----- Entries shown

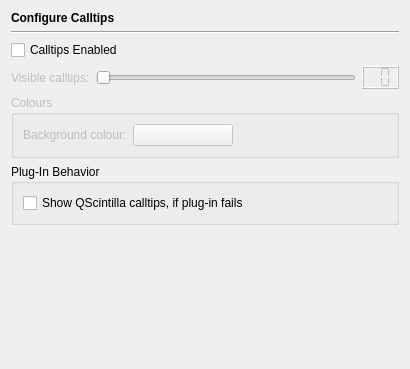
Old version of the form Preferences/ConfigurationPages/EditorCalltipsPage.ui in the repository testmana2/test.
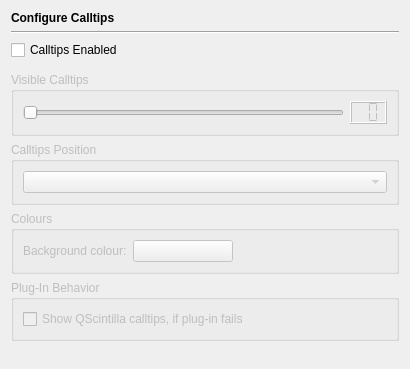
New version of the form.

The edit to the form file:
```diff
--- a/Preferences/ConfigurationPages/EditorCalltipsPage.ui
+++ b/Preferences/ConfigurationPages/EditorCalltipsPage.ui
@@ -10,7 +10,7 @@
     <height>369</height>
    </rect>
   </property>
-  <layout class="QVBoxLayout" name="verticalLayout_2">
+  <layout class="QVBoxLayout" name="verticalLayout_3">
    <item>
     <widget class="QLabel" name="headerLabel">
      <property name="text">
@@ -50,13 +50,18 @@
       <property name="margin">
        <number>0</number>
       </property>
-      <item>
-       <widget class="QLabel" name="textLabel2">
-        <property name="text">
-         <string>Visible calltips:</string>
-        </property>
-       </widget>
-      </item>
+     </layout>
+    </widget>
+   </item>
+   <item>
+    <widget class="QGroupBox" name="groupBox_4">
+     <property name="enabled">
+      <bool>false</bool>
+     </property>
+     <property name="title">
+      <string>Visible Calltips</string>
+     </property>
+     <layout class="QHBoxLayout" name="horizontalLayout_2">
       <item>
        <widget class="QSlider" name="ctVisibleSlider">
         <property name="toolTip">
@@ -89,6 +94,25 @@
      </layout>
     </widget>
    </item>
+   <item>
+    <widget class="QGroupBox" name="calltipsPositionBox">
+     <property name="enabled">
+      <bool>false</bool>
+     </property>
+     <property name="title">
+      <string>Calltips Position</string>
+     </property>
+     <layout class="QVBoxLayout" name="verticalLayout_2">
+      <item>
+       <widget class="QComboBox" name="positionComboBox">
+        <property name="toolTip">
+         <string>Select the position for the calltips</string>
+        </property>
+       </widget>
+      </item>
+     </layout>
+    </widget>
+   </item>
    <item>
     <widget class="QGroupBox" name="groupBox_2">
      <property name="enabled">
@@ -139,6 +163,9 @@
    </item>
    <item>
     <widget class="QGroupBox" name="groupBox">
+     <property name="enabled">
+      <bool>false</bool>
+     </property>
      <property name="title">
       <string>Plug-In Behavior</string>
      </property>
```
Left out of the diff: 105 changed lines with no effect on the pictures.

----------

Task description =>
Which lines in the records above contain the word "string"? Return each of them.

The completed task =>
-         <string>Visible calltips:</string>
+      <string>Visible Calltips</string>
+      <string>Calltips Position</string>
+         <string>Select the position for the calltips</string>
       <string>Plug-In Behavior</string>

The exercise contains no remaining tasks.